Using Courthouse Records To Research Your Family History

Finding Information On Criminal and Civil Cases

What Are Courthouse Records?

Courthouse records are any records maintained in the courthouse. Many of them include courthouse proceedings, whether criminal or administrative. Clerks keep a range of different records, including the marriages and mortgages in the county or town in which you live.

What Sort Of Documents Can I Find At the Courthouse?

Here is a list of some of the documents you will likely come across at a courthouse:

  • Adoptions
  • Business and professional licenses
  • Homestead files
  • Coroner’s files 
  • Court proceedings
  • Guardianship papers
  • Commitment hearings
  • Indentures
  • Jury lists
  • Justice of the peace records
  • Land deeds, surveys, and maps
  • Records of livestock brands and marks
  • Mortgages
  • Leases
  • Foreclosures
  • Name changes
  • Naturalizations
  • Orphans records
  • Poorhouse records
  • County farm records
  • Prenups
  • Tax rolls
  • Voter registrations
  • Wills and probate

How Do I Get Started Searching Courthouse Records?

Here is the biggest secret to working with courthouse records: a lot of your research is going to start before you even make it to the courthouse.
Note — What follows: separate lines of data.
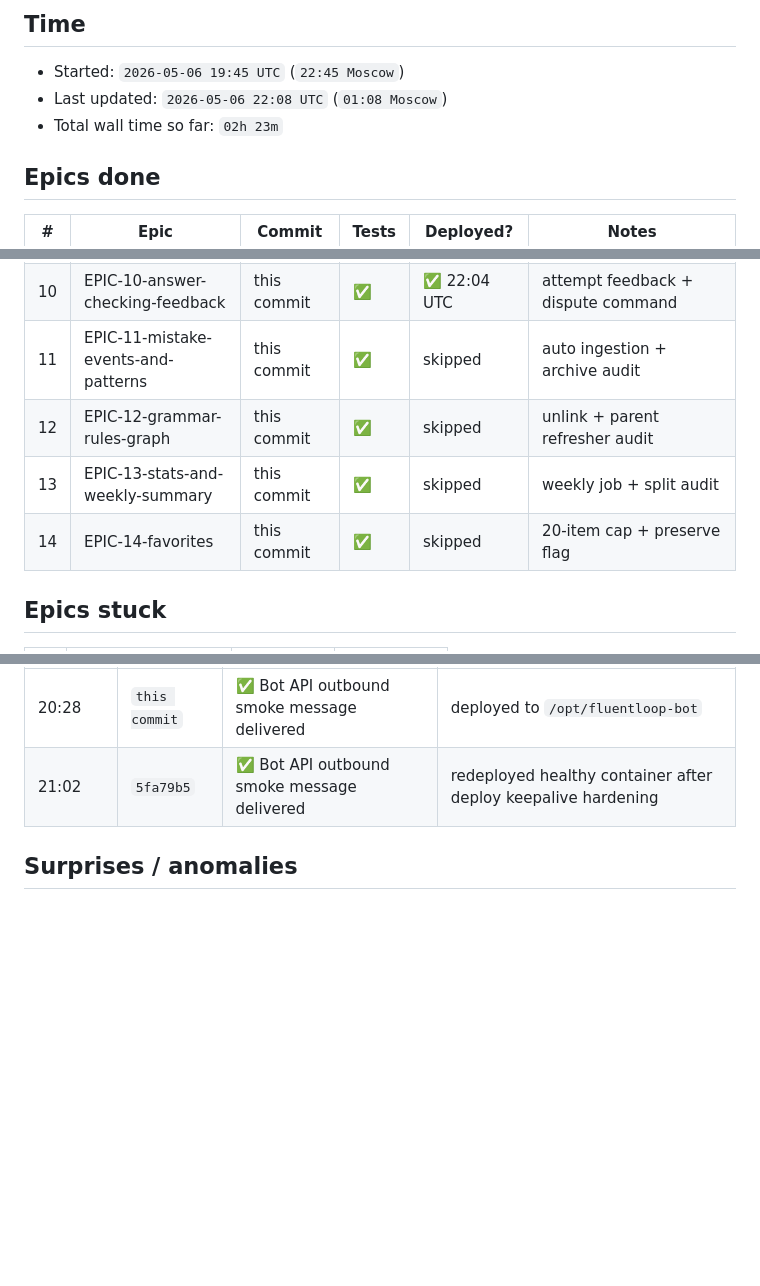
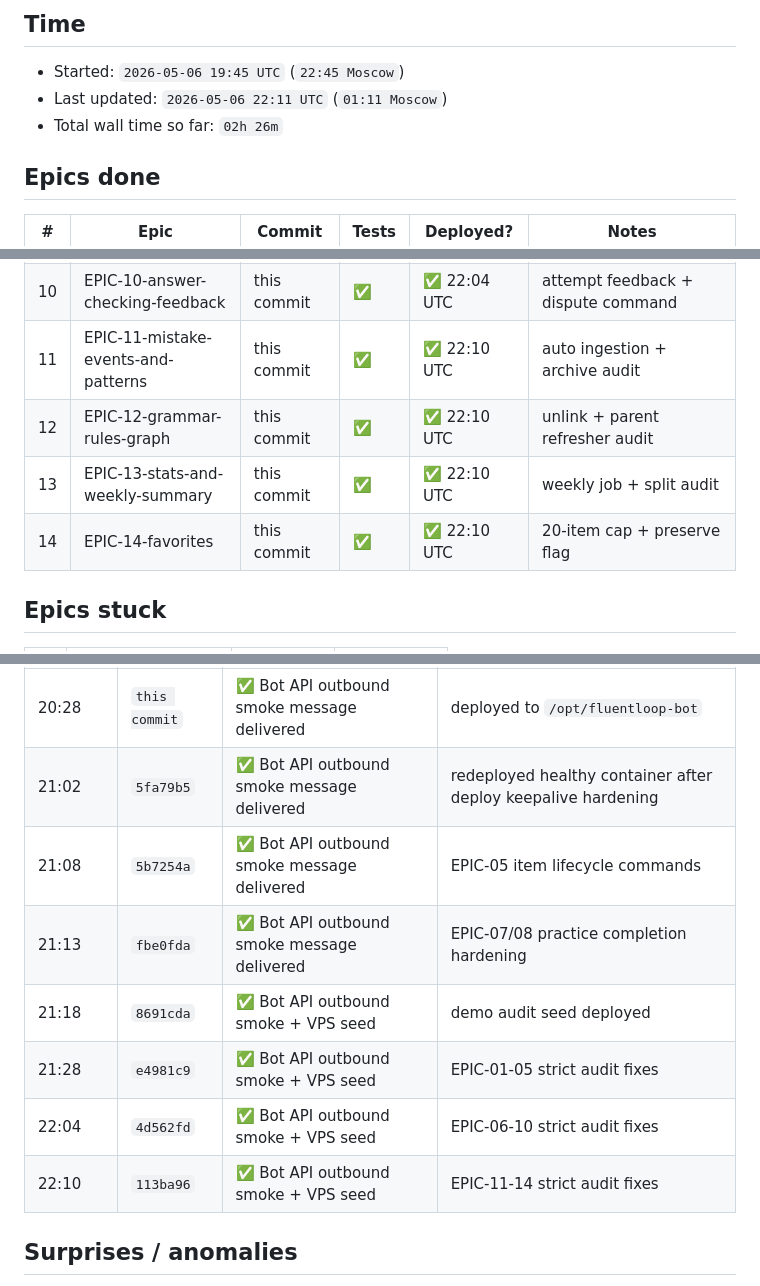
Before and after one commit to eiler2005/FluentLoop, a Markdown page: MORNING_REPORT.md, 3 parts joined by grey strips. Rendered like a GitHub page; blank space fills up the shorter version.

Commit message:
EPIC-01-14: finalize night audit report
- Record final deploy and smoke results

- Mark EPIC-11-14 strict audit deployment complete

- Keep morning handoff aligned with green gate and VPS health

Co-Authored-By: Claude Opus 4.7 <noreply@anthropic.com>

```diff
--- a/MORNING_REPORT.md
+++ b/MORNING_REPORT.md
@@ -3,8 +3,8 @@
 ## Time
 
 - Started: `2026-05-06 19:45 UTC` (`22:45 Moscow`)
-- Last updated: `2026-05-06 22:08 UTC` (`01:08 Moscow`)
-- Total wall time so far: `02h 23m`
+- Last updated: `2026-05-06 22:11 UTC` (`01:11 Moscow`)
+- Total wall time so far: `02h 26m`
 
 ## Epics done
 
@@ -20,10 +20,10 @@
 | 08 | EPIC-08-daily-practice-telegram | this commit | ✅ | ✅ 20:28 UTC | Start button + completion audit |
 | 09 | EPIC-09-exercise-types | this commit | ✅ | skipped | 6-type registry |
 | 10 | EPIC-10-answer-checking-feedback | this commit | ✅ | ✅ 22:04 UTC | attempt feedback + dispute command |
-| 11 | EPIC-11-mistake-events-and-patterns | this commit | ✅ | skipped | auto ingestion + archive audit |
-| 12 | EPIC-12-grammar-rules-graph | this commit | ✅ | skipped | unlink + parent refresher audit |
-| 13 | EPIC-13-stats-and-weekly-summary | this commit | ✅ | skipped | weekly job + split audit |
-| 14 | EPIC-14-favorites | this commit | ✅ | skipped | 20-item cap + preserve flag |
+| 11 | EPIC-11-mistake-events-and-patterns | this commit | ✅ | ✅ 22:10 UTC | auto ingestion + archive audit |
+| 12 | EPIC-12-grammar-rules-graph | this commit | ✅ | ✅ 22:10 UTC | unlink + parent refresher audit |
+| 13 | EPIC-13-stats-and-weekly-summary | this commit | ✅ | ✅ 22:10 UTC | weekly job + split audit |
+| 14 | EPIC-14-favorites | this commit | ✅ | ✅ 22:10 UTC | 20-item cap + preserve flag |
 
 ## Epics stuck
 
@@ -50,6 +50,12 @@
 |---|---|---|---|
 | 20:28 | `this commit` | ✅ Bot API outbound smoke message delivered | deployed to `/opt/fluentloop-bot` |
 | 21:02 | `5fa79b5` | ✅ Bot API outbound smoke message delivered | redeployed healthy container after deploy keepalive hardening |
+| 21:08 | `5b7254a` | ✅ Bot API outbound smoke message delivered | EPIC-05 item lifecycle commands |
+| 21:13 | `fbe0fda` | ✅ Bot API outbound smoke message delivered | EPIC-07/08 practice completion hardening |
+| 21:18 | `8691cda` | ✅ Bot API outbound smoke + VPS seed | demo audit seed deployed |
+| 21:28 | `e4981c9` | ✅ Bot API outbound smoke + VPS seed | EPIC-01-05 strict audit fixes |
+| 22:04 | `4d562fd` | ✅ Bot API outbound smoke + VPS seed | EPIC-06-10 strict audit fixes |
+| 22:10 | `113ba96` | ✅ Bot API outbound smoke + VPS seed | EPIC-11-14 strict audit fixes |
 
 ## Surprises / anomalies
 
```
Some records can be found online, so you should start with a Google search of your local records and see if they are available. 

Some courthouses might require an appointment so be sure you learn the guidelines of what you need beforehand. Their websites are a good place to start, or you can call ahead to confirm a lot of information before you plan your trip.

What Information Do I Need Before I Head To The Courthouse?

Before you make your way to the courthouse, start digging through your own family records. You should prepare names to look up and make lists of which documents to try and find. If you have a goal when you arrive at the courthouse, you are much more likely to be efficient in your research.

What Do I Need To Know Before My Trip To The Courthouse?

Before you head to the courthouse, be sure to call and ask these questions. They will help you have a smooth and productive research trip.

  • What are the hours of the courthouse you intend to visit?
  • What are the boundaries of the county you’re researching, and have they changed historically?
  • What are their visitor and researcher policies? Sometimes, places only allow outsiders to research on certain days and only certain collections are accessible.
  • What are their photocopier policies? Not all places will have photocopiers for public use and if you are doing research you will want to photocopy everything.
  • Can you bring a computer? Not all places will have an area for you to spread out and really get into the mood for doing research. You will likely have a very cramped space to work in and many places won’t let you bring a laptop computer.
  • Do they close for lunch? 
  • Can you bring your own food? 
  • Is there parking? 
  • Is there a dress code? Be sure to dress appropriately when you arrive. You want to be taken seriously, so you don’t want to be dressed too casually. Keep in mind that you will be rummaging through dusty records, so you also don’t want to wear anything that will be hard to clean.

Can I Bring Anything Out Of The Courthouse?

While courthouses are a great place to learn more about your ancestors, you likely won’t be able to bring out any of the materials. You will have to do all of your research while you are there, so be sure you arrive as early as possible to maximize your time.

Familiarize yourself with their photocopier policy. You will want to make scans or photocopies of all of your records if you can.

What Are The Best Practices For Courthouse Research?

If you have prepared properly, you should have a productive day searching through court records. Just remember two things when you are getting ready for your trip:

1. Don’t Show Up Without Your Homework

Courthouses can be busy places, so family historians are not always a welcome distraction. Be sure you have done any research you can at home and call ahead first. You might go all the way to the courthouse only to find that the records you need are inaccessible, or their visitor hours are on another day, or you need an appointment.

2. Don’t Be A Nuisance

The people working at the courthouse are not librarians, so they may not be as well versed in the collections as you are hoping they will be. Remember that a courthouse is a working place, and many people have their own jobs to tend to – it’s not usually their job to direct you to the materials you need. 

If you have specific questions that can be easily answered, go ahead and find a clerk to help you. They may also point you toward the right person to speak to about your query. Either way, be very respectful of their time and try to be as direct and to the point as possible. Be quiet while working and polite to the other researchers and courthouse employees.